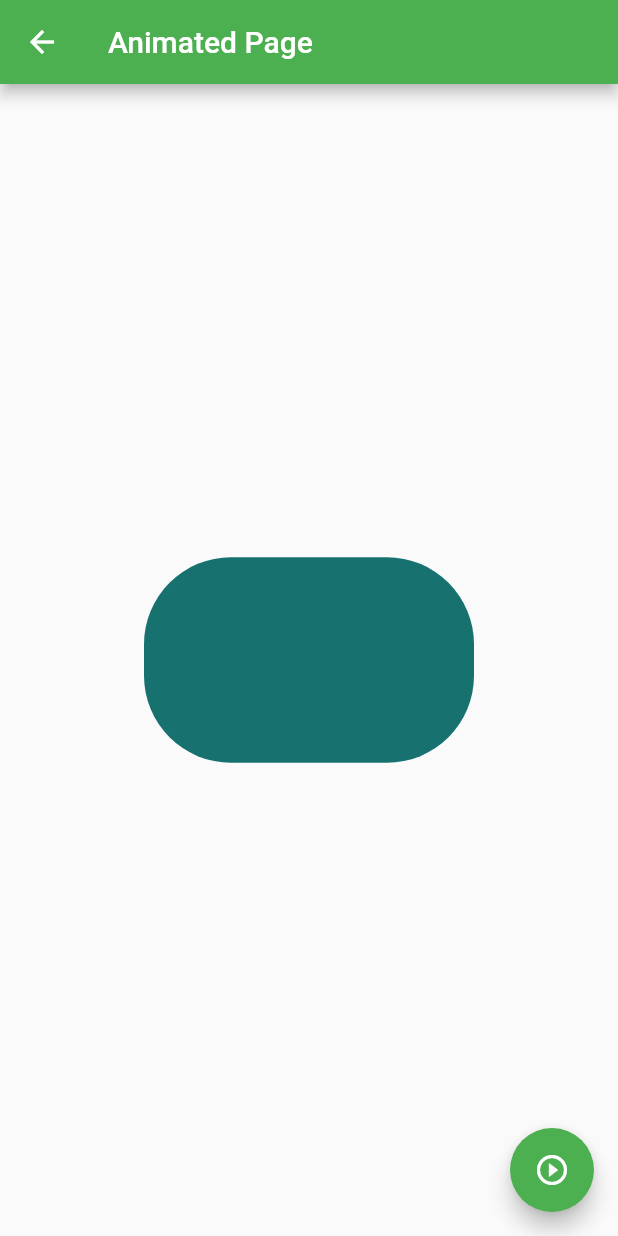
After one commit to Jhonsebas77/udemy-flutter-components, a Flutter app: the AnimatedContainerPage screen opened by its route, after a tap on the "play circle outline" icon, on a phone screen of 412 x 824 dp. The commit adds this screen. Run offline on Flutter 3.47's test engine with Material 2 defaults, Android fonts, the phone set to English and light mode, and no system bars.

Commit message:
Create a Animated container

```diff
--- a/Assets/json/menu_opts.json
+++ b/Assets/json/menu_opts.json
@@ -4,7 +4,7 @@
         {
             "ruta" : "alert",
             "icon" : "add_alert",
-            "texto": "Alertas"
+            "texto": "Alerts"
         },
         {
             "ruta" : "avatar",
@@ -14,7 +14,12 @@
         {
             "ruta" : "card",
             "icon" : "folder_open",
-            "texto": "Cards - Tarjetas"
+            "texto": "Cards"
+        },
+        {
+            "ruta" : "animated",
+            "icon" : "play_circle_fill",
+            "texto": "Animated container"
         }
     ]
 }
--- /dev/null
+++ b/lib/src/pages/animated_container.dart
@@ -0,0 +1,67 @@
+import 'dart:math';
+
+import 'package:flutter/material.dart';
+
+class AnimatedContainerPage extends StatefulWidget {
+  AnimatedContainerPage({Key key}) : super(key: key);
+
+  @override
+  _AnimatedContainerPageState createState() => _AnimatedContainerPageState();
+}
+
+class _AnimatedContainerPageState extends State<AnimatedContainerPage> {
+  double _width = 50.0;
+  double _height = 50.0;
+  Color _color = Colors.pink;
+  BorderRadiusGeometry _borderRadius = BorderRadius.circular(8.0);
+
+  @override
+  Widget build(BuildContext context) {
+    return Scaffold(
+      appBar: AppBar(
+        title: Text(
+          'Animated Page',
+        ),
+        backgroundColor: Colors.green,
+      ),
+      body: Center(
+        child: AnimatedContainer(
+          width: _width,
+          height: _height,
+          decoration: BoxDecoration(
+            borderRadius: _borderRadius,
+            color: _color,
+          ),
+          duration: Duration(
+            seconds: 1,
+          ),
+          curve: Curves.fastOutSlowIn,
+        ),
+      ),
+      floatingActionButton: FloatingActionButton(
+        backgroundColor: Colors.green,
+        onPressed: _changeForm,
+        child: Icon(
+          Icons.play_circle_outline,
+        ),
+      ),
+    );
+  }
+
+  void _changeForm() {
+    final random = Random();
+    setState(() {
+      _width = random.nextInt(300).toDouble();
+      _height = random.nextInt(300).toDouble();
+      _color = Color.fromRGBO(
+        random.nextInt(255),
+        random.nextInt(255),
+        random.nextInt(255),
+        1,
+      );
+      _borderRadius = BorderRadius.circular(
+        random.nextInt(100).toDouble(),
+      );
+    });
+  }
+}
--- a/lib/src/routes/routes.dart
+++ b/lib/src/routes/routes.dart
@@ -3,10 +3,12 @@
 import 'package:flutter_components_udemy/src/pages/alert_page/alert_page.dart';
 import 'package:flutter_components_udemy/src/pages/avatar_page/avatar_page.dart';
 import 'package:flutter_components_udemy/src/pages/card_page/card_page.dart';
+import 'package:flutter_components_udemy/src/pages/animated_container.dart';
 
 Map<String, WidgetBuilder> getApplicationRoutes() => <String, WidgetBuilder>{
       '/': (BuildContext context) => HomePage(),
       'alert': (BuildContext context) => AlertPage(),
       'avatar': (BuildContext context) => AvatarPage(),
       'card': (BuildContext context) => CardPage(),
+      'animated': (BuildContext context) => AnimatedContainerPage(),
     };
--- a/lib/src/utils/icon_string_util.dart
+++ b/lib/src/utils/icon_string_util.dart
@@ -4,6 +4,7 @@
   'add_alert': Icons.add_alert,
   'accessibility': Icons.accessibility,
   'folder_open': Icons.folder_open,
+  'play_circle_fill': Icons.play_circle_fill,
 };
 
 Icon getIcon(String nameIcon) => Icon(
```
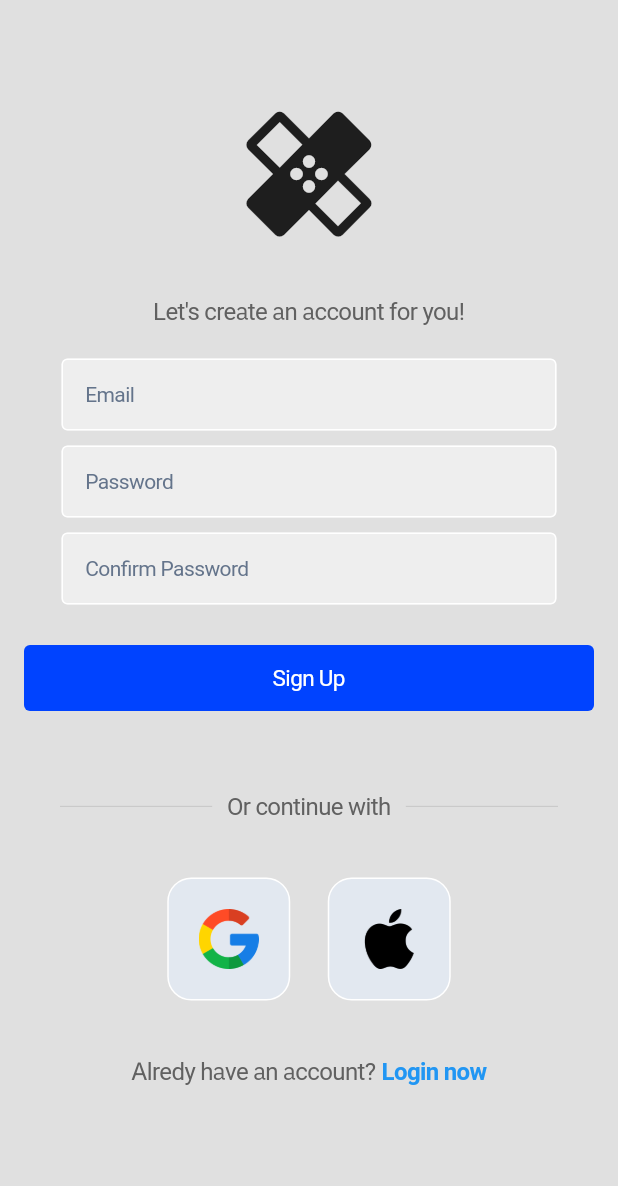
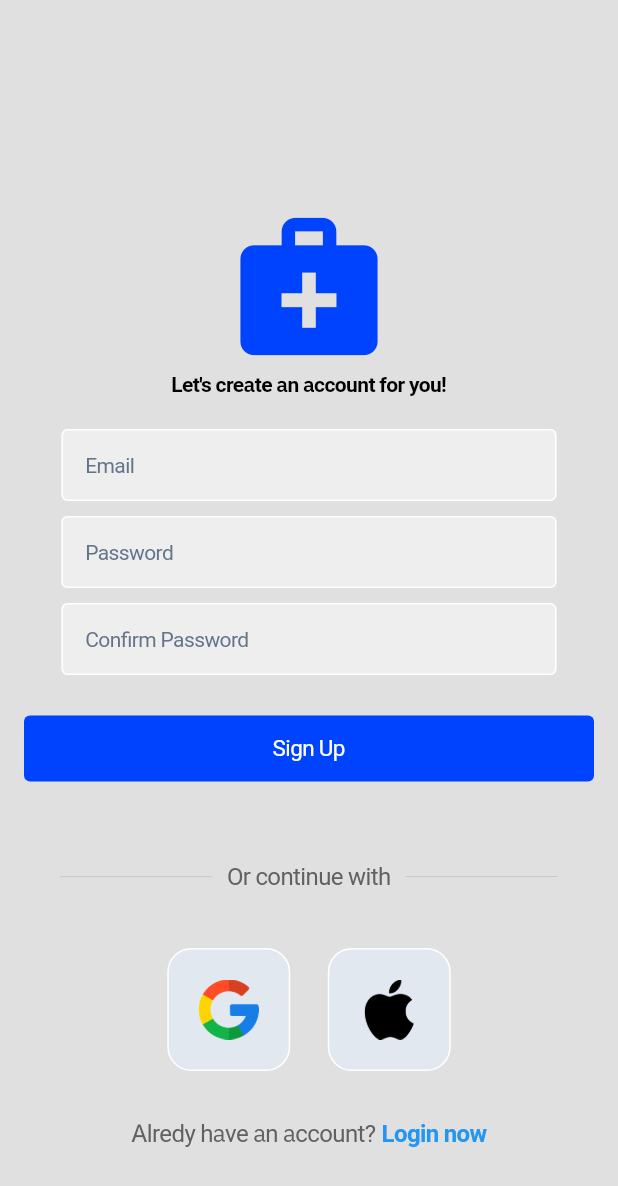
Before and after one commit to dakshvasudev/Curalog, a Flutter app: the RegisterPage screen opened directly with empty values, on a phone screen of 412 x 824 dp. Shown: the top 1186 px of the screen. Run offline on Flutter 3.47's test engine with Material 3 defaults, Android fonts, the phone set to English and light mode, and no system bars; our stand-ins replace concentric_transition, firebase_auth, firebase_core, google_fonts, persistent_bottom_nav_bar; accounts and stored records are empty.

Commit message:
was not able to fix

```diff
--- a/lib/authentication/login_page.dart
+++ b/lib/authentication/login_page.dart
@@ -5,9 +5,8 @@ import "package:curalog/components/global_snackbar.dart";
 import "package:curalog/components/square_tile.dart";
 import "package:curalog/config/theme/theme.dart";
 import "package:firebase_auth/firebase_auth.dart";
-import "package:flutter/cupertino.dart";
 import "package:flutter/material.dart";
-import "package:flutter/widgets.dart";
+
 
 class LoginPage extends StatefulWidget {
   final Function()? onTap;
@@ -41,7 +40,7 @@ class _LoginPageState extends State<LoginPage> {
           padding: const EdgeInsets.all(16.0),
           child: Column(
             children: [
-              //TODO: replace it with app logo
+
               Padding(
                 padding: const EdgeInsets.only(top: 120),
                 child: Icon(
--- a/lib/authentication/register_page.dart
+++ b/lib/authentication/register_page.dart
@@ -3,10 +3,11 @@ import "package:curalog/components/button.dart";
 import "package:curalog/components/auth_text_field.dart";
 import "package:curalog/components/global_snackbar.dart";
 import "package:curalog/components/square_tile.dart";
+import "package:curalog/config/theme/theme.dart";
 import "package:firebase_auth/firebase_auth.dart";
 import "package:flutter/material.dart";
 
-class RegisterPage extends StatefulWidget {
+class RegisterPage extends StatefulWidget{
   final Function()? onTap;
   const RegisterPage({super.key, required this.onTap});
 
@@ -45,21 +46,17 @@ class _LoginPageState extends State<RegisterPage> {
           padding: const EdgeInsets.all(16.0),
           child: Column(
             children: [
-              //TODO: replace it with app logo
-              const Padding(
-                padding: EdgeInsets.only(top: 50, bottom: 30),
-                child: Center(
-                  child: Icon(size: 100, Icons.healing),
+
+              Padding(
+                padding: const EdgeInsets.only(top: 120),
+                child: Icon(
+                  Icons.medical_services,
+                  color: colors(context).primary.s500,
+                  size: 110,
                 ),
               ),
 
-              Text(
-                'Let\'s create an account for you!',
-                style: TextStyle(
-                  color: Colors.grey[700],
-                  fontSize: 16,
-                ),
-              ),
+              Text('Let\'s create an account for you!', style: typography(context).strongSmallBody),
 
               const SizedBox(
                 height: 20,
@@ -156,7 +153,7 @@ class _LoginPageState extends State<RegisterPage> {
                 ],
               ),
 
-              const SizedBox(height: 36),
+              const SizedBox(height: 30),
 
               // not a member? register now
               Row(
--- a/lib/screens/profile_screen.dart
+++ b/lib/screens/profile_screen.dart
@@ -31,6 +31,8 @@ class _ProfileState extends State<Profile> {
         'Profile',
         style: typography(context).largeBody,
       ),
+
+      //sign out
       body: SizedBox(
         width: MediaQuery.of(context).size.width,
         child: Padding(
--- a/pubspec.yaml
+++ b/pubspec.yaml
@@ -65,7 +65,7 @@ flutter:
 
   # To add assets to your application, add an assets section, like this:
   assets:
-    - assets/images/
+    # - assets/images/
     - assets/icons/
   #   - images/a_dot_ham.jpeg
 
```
* * * *
### Brief
Could you count the lines of the listing above that hold the word "images" and give only the total?

### Response box
3